Congratulations on starting a home orchard. I am writing to encourage you to carefully research the rootstocks for your trees. I have about 30 fruit trees on my half-acre lot. Most of them are are semi-dwarf and a few of those are even from Raintree, which is a very fine nursery. My goal is to keep them about ten feet high to enable an easy harvest. Even with Summer pruning it is very hard to keep trees that low. They just want to grow much bigger! My best success is with “Ultra Dwarf” trees from this nursery:
Even these trees will exceed ten feet here when they are planted in the ground. However, the rootstocks seem to be less vigorous and they are easier to keep at about ten feet with Summer and Winter pruning.
I’m concerned that your plan to put semi-dwarf trees about (or at least) eight feet apart with result in a very dense orchard that will be very hard to keep even 12-15 feet tall. Perhaps you could find an experienced orchard person in your area and see what their advice is.
Having home-grown fruit is just the best! Good luck with your orchard.
Regards, Keith Silva
P.S. How big is your lot?
Gill, I envy you that wonderful space to have a fruit garden! I’ve managed to tuck 9 fruit trees (apples, pears, plums, cherries) into the community garden here – 5 years on and I’m still waiting for the plums and pears to fruit! There is a compulsion, too, to add soft fruit: redcurrants and red gooseberries should fruit this coming year and I have a quince on order! (I’m so excited by that thought!) I’m really looking forward to seeing how your orchard progresses and how you lay out the trees; I have very fond memories of an orchard at the bottom of my family garden in Weymouth when I was very young.
PS. The crab apples are glorious this year, such a great sight in the winter months. … may have to get one of those, as well!
Sounds like it will be a beautiful and productive orchard!
HI, I ENJOY YOUR BLOG IN SEATTLE. SINCE YOU ARE NEW TO THE NW I WANT TO TELL YOU ABOUT AN AMAZING ORCHARDIST ON CAMANO ISLAND (ABOUT 50 MILES NW OF SEATTLE). THE PLACE IS CALLED CAMANO ISLAND ORCHARDS, AND IS OWNED BY OTTO (360-387-0725). OTTO IS FROM SWITZERLAND AND HAS 250 TYPES OF APPLES, MOSTLY HEIRLOOMS, PLUS, 50 TYPES OF PEARS, NOT TO MENTION FIGS, GRAPES, KIWI, ON AND ON. OTTO GRAFTS AND SELLS MINI TREES(5 FEET BY 5 FEET). I HAVE 14 OF THESE TREES ON MY CITY LOT IN GREENWOOD SEATTLE. THEY PRODUCE APPLES AFTER 2 YEARS AND I HAD ABOUT 100 APPLES THIS YEAR(AFTER 3 YEARS). OTTO SAID HE ONCE GOT 125 POUNDS ON ONE MIN1 TREE????? OTTO HAS INCREDIBLE KNOWLEDGE OF FRUIT TREES AND MORE. ALAS, HE DOES NOT HAVE A WED SITE, HOWEVER, HE CAN BE REACHED BY PHONE. TELL HIM YOU WERE REFERRED BY SIMONE AND DON.

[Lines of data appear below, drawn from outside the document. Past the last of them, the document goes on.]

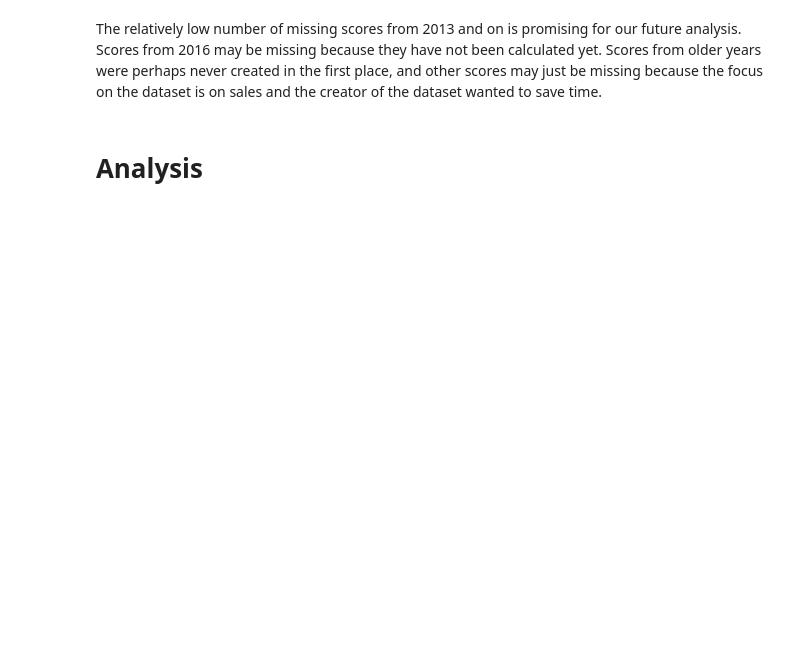
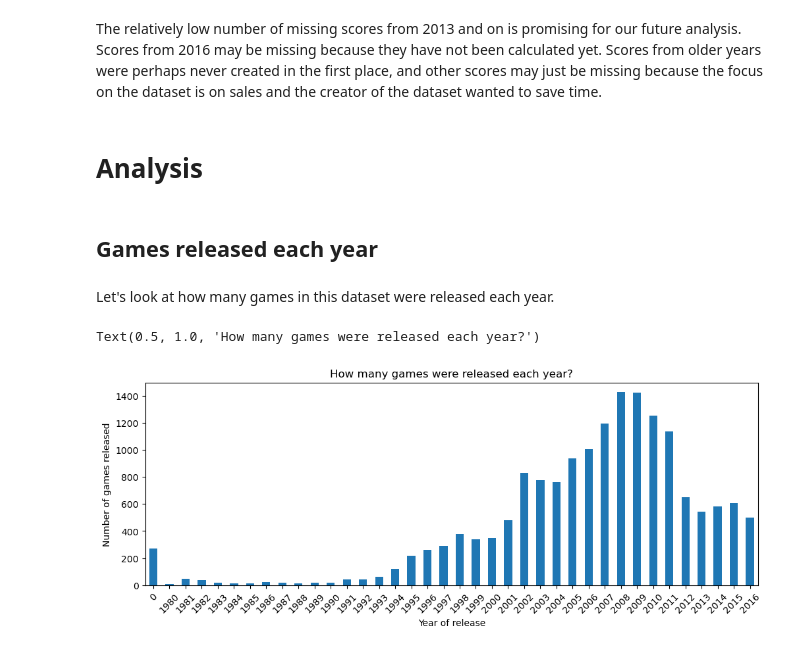
Before and after one commit to jnorfolk/Video-Game-Sales, a Jupyter notebook: video_game_sales.ipynb, the cells around one changed output. Drawn from its saved outputs; the diff is of its cells as text; code cells hidden in the pictures; blank space fills up the shorter version.

```diff
--- a/video_game_sales.ipynb
+++ b/video_game_sales.ipynb
@@ -504,3 +503,16 @@ Total number of missing user scores in 2013 and later: 1041
 The relatively low number of missing scores from 2013 and on is promising for our future analysis. Scores from 2016 may be missing because they have not been calculated yet. Scores from older years were perhaps never created in the first place, and other scores may just be missing because the focus on the dataset is on sales and the creator of the dataset wanted to save time.
 # %% [markdown]
 # Analysis
+# %% [markdown]
+## Games released each year
+# %% [markdown]
+Let's look at how many games in this dataset were released each year.
+# %%
+years_pivot = df.pivot_table(index='year_of_release', values='name', aggfunc='count')
+years_pivot.plot(kind='bar', figsize=[12,4], rot=45, legend=False)
+plt.xlabel('Year of release')
+plt.ylabel('Number of games released')
+plt.title('How many games were released each year?')
+# %% [output]
+Text(0.5, 1.0, 'How many games were released each year?')
+[figure, added]
```
Also changed, not shown: parts of 45 cells of this notebook.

Growing some fruit requires a lot of care from those insects and flies, good luck though! :)
I’ll echo John’s comments. Cherry fly, apple fly, codling moth, etc. There is a home orchard society based out of Clackamas Community College. They are a good resource.
On the other hand, seed catalogues will be arriving soon. Spring is around the corner…
Sounds like you have done your research. I have been adding in some fruit mostly raspberry varieties and pear trees. I am currently researching everything I can find about mason bees for pollinating fruit crops. I love the research/planning phase! Good luck with your orchard.